* [DATASET EXTRACT]
▽
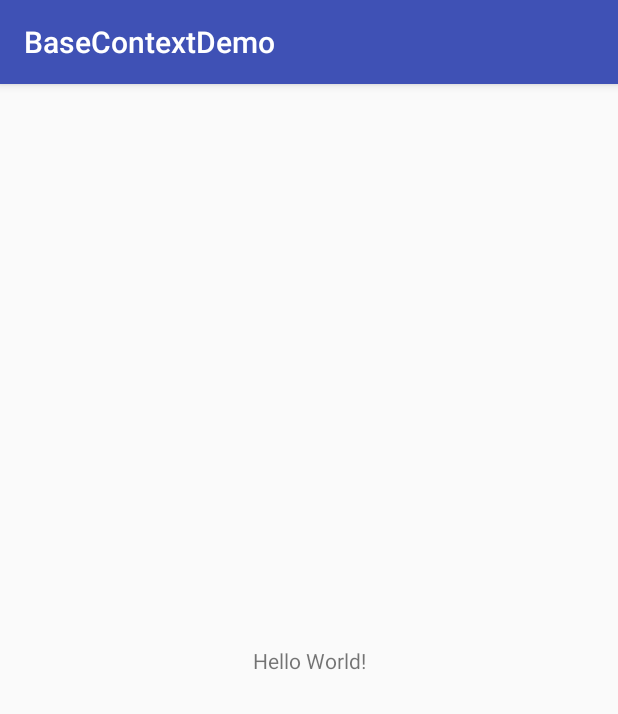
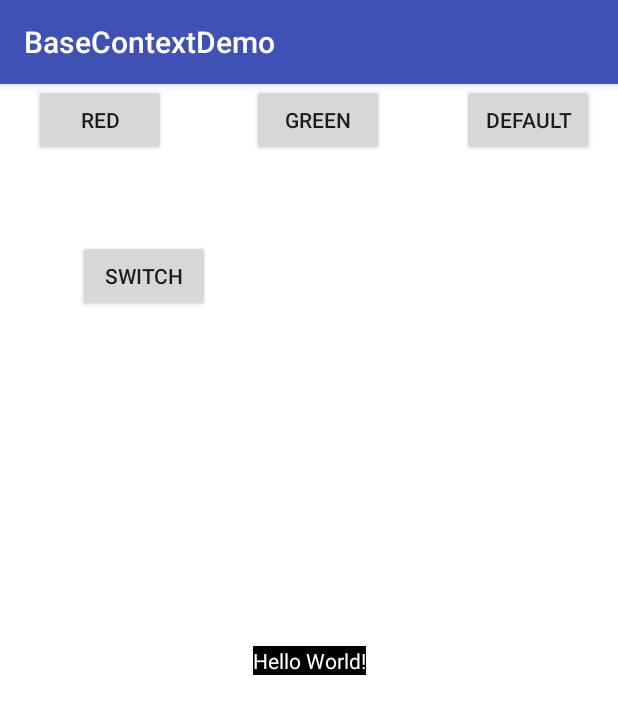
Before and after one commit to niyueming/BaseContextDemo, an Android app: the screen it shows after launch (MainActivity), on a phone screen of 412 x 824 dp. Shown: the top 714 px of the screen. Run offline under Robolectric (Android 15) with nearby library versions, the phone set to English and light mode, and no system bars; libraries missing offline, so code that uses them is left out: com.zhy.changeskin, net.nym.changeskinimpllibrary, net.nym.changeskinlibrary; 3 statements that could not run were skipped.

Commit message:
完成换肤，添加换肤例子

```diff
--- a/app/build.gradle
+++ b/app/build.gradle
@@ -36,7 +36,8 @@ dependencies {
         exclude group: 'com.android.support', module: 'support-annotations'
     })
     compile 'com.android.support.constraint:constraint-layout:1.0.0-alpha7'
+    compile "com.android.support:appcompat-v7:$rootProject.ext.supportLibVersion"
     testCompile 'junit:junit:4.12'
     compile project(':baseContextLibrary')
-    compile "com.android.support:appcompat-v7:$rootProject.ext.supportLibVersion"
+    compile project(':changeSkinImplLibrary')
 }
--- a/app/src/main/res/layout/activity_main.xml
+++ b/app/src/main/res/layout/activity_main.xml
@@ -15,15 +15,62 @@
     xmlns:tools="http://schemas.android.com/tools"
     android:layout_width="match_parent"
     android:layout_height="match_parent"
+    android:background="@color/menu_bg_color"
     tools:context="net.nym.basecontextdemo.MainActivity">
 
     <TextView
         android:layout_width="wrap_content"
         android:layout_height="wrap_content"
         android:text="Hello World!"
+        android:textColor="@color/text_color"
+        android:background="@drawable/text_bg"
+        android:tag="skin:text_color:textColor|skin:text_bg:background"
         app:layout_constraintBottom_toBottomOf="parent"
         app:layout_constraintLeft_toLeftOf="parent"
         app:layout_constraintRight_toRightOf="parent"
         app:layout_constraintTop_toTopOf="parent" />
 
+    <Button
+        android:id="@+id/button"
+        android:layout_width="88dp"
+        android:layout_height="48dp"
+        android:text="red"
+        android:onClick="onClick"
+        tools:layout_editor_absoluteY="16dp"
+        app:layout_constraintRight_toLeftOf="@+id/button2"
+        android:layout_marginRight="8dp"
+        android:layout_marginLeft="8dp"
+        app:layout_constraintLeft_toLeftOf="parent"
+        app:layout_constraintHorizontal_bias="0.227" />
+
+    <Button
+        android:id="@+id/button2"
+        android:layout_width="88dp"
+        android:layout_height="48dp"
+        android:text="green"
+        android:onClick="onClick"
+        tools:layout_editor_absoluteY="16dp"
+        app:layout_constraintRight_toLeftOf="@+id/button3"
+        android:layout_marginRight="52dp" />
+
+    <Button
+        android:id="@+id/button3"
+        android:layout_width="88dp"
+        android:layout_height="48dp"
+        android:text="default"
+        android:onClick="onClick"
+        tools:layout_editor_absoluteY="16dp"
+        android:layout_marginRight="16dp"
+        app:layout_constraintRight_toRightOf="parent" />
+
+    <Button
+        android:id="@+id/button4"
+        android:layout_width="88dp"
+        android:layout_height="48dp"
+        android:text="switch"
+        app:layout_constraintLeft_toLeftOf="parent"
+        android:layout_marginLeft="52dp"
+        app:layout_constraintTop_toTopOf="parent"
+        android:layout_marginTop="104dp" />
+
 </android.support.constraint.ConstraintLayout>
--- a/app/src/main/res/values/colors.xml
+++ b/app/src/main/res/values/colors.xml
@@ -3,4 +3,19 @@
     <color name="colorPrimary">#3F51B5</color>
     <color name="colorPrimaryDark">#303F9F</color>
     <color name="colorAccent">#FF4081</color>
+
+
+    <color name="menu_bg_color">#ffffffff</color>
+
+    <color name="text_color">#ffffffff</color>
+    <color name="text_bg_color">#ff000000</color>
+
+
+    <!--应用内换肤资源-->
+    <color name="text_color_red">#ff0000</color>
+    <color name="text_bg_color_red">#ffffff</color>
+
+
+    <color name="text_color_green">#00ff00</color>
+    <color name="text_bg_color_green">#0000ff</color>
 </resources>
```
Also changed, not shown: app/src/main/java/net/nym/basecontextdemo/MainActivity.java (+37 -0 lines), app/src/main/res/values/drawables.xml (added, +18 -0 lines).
△
▽
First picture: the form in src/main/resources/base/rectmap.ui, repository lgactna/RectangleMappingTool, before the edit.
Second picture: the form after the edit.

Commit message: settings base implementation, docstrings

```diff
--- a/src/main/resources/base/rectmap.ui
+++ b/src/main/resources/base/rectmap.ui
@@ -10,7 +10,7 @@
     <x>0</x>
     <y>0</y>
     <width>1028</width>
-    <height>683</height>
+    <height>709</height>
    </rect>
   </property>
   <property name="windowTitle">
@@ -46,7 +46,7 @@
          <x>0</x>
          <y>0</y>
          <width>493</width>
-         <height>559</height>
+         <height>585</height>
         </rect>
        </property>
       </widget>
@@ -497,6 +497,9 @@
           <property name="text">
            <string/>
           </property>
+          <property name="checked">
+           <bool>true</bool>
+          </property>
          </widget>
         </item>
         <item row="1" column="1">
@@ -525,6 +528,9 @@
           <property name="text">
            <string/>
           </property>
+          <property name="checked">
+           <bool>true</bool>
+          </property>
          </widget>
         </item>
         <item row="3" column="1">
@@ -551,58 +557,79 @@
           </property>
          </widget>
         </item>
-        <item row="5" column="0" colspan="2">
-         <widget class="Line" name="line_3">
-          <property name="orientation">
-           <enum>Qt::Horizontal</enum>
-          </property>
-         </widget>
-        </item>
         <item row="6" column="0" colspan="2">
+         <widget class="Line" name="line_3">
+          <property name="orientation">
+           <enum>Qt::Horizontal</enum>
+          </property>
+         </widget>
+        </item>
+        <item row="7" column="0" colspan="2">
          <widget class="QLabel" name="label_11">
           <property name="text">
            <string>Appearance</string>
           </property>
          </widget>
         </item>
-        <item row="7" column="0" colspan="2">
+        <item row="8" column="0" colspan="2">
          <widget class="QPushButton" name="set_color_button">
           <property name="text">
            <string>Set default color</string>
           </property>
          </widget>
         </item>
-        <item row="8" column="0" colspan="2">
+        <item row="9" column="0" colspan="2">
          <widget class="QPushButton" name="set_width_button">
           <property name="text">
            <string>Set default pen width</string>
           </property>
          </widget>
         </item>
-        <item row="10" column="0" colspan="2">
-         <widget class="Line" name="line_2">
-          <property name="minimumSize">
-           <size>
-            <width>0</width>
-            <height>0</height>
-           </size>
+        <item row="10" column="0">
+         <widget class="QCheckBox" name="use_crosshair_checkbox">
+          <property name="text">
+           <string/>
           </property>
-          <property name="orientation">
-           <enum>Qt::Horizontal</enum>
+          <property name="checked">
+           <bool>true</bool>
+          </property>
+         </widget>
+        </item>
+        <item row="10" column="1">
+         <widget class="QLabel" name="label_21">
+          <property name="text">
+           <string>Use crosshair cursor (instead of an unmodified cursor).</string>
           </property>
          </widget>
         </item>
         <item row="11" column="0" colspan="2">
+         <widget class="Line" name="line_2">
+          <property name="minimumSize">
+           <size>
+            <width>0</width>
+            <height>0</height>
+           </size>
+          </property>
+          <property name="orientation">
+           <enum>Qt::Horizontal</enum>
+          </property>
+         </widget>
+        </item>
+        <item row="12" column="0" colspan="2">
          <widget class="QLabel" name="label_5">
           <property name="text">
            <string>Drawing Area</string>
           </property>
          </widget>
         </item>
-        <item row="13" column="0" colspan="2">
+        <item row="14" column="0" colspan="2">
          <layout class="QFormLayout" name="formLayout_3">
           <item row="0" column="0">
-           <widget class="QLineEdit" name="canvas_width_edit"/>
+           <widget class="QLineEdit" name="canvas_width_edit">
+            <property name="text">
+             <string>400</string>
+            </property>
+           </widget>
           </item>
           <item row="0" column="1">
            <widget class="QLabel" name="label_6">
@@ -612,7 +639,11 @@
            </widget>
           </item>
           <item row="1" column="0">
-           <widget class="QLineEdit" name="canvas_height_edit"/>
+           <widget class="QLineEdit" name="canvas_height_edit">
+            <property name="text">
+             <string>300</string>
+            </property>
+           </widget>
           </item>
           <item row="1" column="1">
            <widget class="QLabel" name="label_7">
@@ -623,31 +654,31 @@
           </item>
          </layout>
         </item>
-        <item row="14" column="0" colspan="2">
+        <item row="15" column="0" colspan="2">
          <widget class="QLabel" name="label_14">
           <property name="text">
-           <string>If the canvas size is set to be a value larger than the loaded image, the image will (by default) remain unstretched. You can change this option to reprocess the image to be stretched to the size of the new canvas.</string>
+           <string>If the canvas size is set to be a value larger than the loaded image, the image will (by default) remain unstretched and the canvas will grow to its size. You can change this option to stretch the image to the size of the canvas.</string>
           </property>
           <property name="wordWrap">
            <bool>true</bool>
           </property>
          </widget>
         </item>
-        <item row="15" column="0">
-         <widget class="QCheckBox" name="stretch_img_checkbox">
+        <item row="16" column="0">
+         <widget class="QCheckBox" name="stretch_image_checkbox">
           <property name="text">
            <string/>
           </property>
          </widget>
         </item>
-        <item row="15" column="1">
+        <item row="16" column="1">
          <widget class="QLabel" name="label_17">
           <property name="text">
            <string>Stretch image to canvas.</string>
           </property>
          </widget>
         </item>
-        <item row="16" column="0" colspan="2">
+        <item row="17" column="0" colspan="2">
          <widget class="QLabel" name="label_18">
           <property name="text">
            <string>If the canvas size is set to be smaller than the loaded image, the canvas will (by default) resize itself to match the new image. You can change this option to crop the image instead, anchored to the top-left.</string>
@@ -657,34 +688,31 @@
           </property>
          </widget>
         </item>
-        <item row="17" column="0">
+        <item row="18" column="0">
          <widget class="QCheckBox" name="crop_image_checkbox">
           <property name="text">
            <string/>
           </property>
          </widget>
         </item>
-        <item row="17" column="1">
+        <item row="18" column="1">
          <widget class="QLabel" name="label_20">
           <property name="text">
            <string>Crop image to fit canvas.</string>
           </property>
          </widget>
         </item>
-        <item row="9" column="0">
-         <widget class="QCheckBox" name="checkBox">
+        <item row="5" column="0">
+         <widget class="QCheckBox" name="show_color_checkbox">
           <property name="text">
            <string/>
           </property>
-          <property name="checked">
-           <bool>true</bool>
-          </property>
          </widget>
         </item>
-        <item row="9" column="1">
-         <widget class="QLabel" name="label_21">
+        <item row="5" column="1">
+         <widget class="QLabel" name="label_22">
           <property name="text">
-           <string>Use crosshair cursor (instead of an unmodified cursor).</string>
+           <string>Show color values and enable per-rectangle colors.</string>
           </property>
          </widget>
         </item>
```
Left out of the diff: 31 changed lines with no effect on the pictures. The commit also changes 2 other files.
△
* [REQUIREMENT]
Scan the listing above for the word "colors" and copy every line that holds it.

* [OUTPUT FOR THIS EXERCISE]
--- a/app/src/main/res/values/colors.xml
+++ b/app/src/main/res/values/colors.xml
+           <string>Show color values and enable per-rectangle colors.</string>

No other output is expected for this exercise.